After breaking somewhat unexpectedly into The Soft Power 30 in 2016, Russia continues its upward trajectory, climbing one place to 26. Russia has certainly been a prominent fixture in the international headlines this year. US President Donald Trump started his tenure commending President Putin’s strong leadership attributes, only to end up hounded by allegations that his administration was back-channelling with the Kremlin, during the 2016 presidential election. And since the US Intelligence Committee publicly concluded that the Kremlin interfered in the 2016 presidential election there has been further finger pointing in additional cases of election interference and state-supported hacking cases. On the flip side, Russian soft power has seen a boost with its handling of the Syrian peace process, having taken the driver’s seat in negotiations as Assad’s most powerful confidante and helped broker a cease-fire agreement. Outside of international relations, culture remains a strong point for Russia. Home to world-class institutions like the Bolshoi Ballet and Hermitage Museum, Russia’s projection of high culture can go toe-to-toe with any nation.
Russia holds onto its top-10 position in our Engagement sub-index, reflecting strong performances in its embassy network and permanent missions to multilateral organisations. Given the wealth of cultural assets Russia has at its fingertips, it’s possible to climb even higher in this sub-index with a greater emphasis on its cultural missions.

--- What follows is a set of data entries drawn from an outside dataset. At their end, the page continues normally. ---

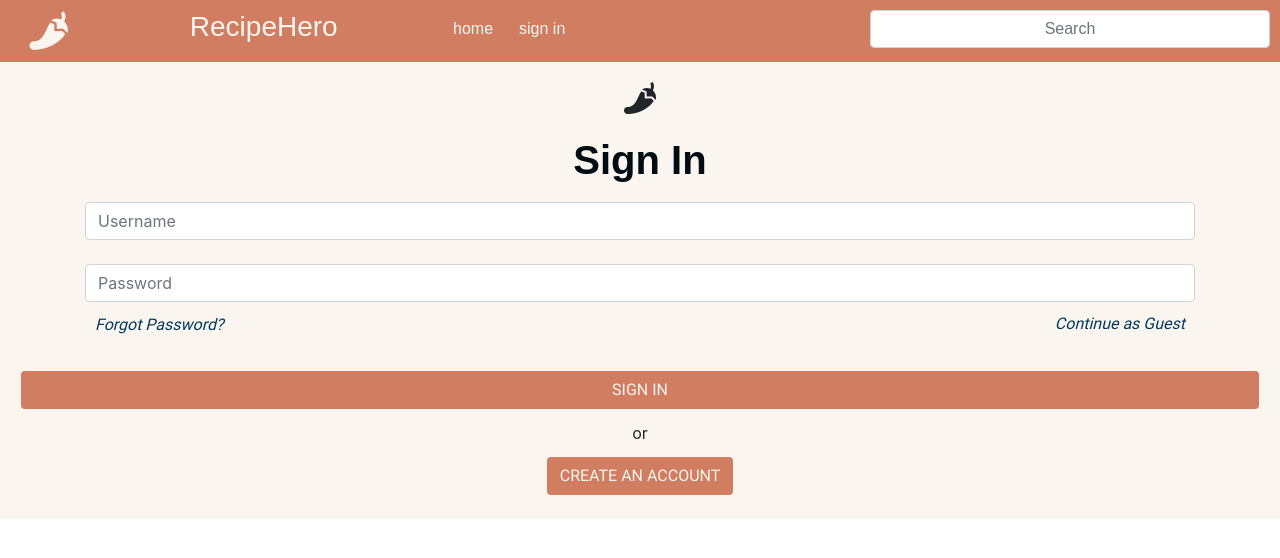
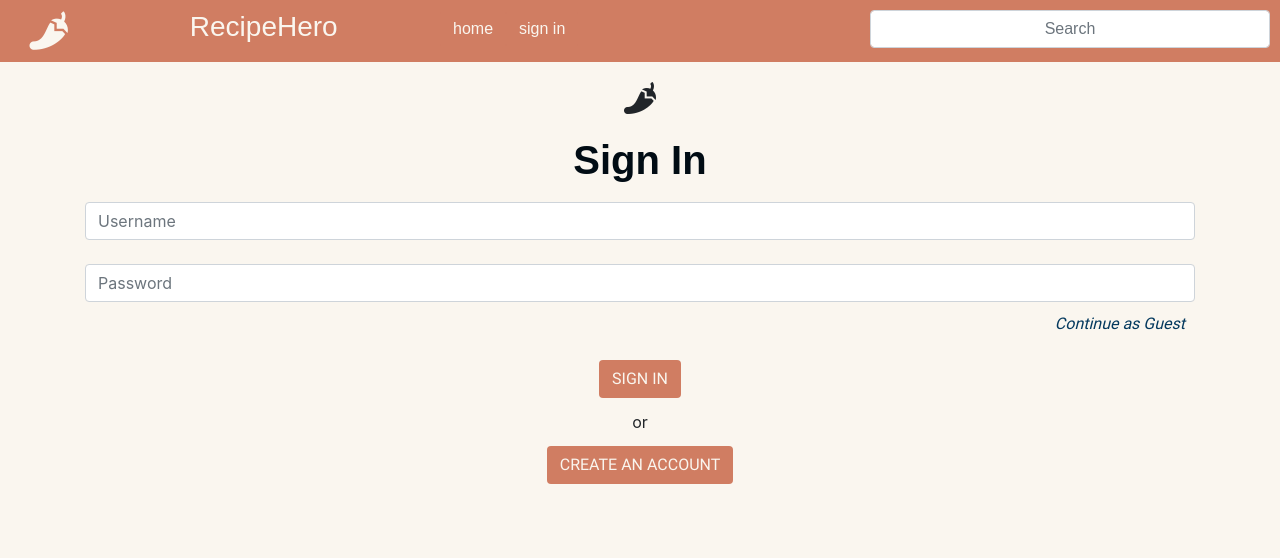
Before and after one commit to ziamah/wbdv-sp21-02-md-client-react, a React (Create React App) app: page /login in a window 1280 px wide. Shown: the top 558 px of the page. Built offline with nearby package versions, Linux system fonts and the light colour scheme; no server answers; a web font is replaced by a local one.

Commit message:
filling spaces at the end of login and register

```diff
--- a/src/components/login/login.js
+++ b/src/components/login/login.js
@@ -73,9 +73,6 @@ const Login = (
                                value={password}/>
 
                         <div className="wbdv-padded-img">
-                            <Link className="wbdv-link-text" to={"#"}>
-                                Forgot Password?
-                            </Link>
                             <Link className="wbdv-link-text float-right" to={"/home"}>
                                 Continue as Guest
                             </Link>
@@ -84,7 +81,7 @@ const Login = (
                 </div>
             </form>
             <div className="row wbdv-center-in-div">
-                {/*<Link to="/home">*/}
+                <div>
                     <button className="btn wbdv-affirmative-btn"
                             onClick = {async () => {
                                 validateForm();
@@ -92,22 +89,38 @@ const Login = (
                             }}>
                         SIGN IN
                     </button>
-                {/*</Link>*/}
+                </div>
             </div>
             <div className="wbdv-center-in-div wbdv-widget-interior">
                 or
             </div>
-            <div className="row wbdv-center-in-div"><Link to={"/register"}>
+            <div className="row wbdv-center-in-div">
+                <Link to={"/register"}>
                     <button className="btn wbdv-affirmative-btn">
                         CREATE AN ACCOUNT
                     </button>
                 </Link>
 
             </div>
-            &nbsp;
-            &nbsp;
-            &nbsp;
-            &nbsp;
+            <br/>
+            <br/>
+            <br/>
+            <br/>
+            <br/>
+            <br/>
+            <br/>
+            <br/>
+            <br/>
+            <br/>
+            <br/>
+            <br/>
+            <br/>
+            <br/>
+            <br/>
+            <br/>
+            <br/>
+            <br/>
+            <br/>
 
         </div>
 
```
Also changed, not shown: src/components/login/register.js (+9 -0 lines).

Russia narrowly avoids the bottom of our Government sub-index this year, sitting just above Brazil. According to Freedom House, “heavily flawed 2016 legislative elections further excluded opposition forces from the political process”, while the Economist Democracy Index notes that “authoritarian regimes such as Russia performed particularly poorly in the electoral process and pluralism category”. Russia does have a few redeeming government qualities, including number of think thanks.
With all eyes (and scrutiny) on Russia in 2018 as it looks to hold both presidential elections and host the FIFA World Cup, the country needs to be seen as much more welcoming than it is currently. It performs the worst out of all 30 countries for “welcoming to tourists” according to our international polling. In foreign policy terms, the West is likely to remain suspicious of Russia for some time. A grand gesture of co-operation would certainly help to reset the narrative.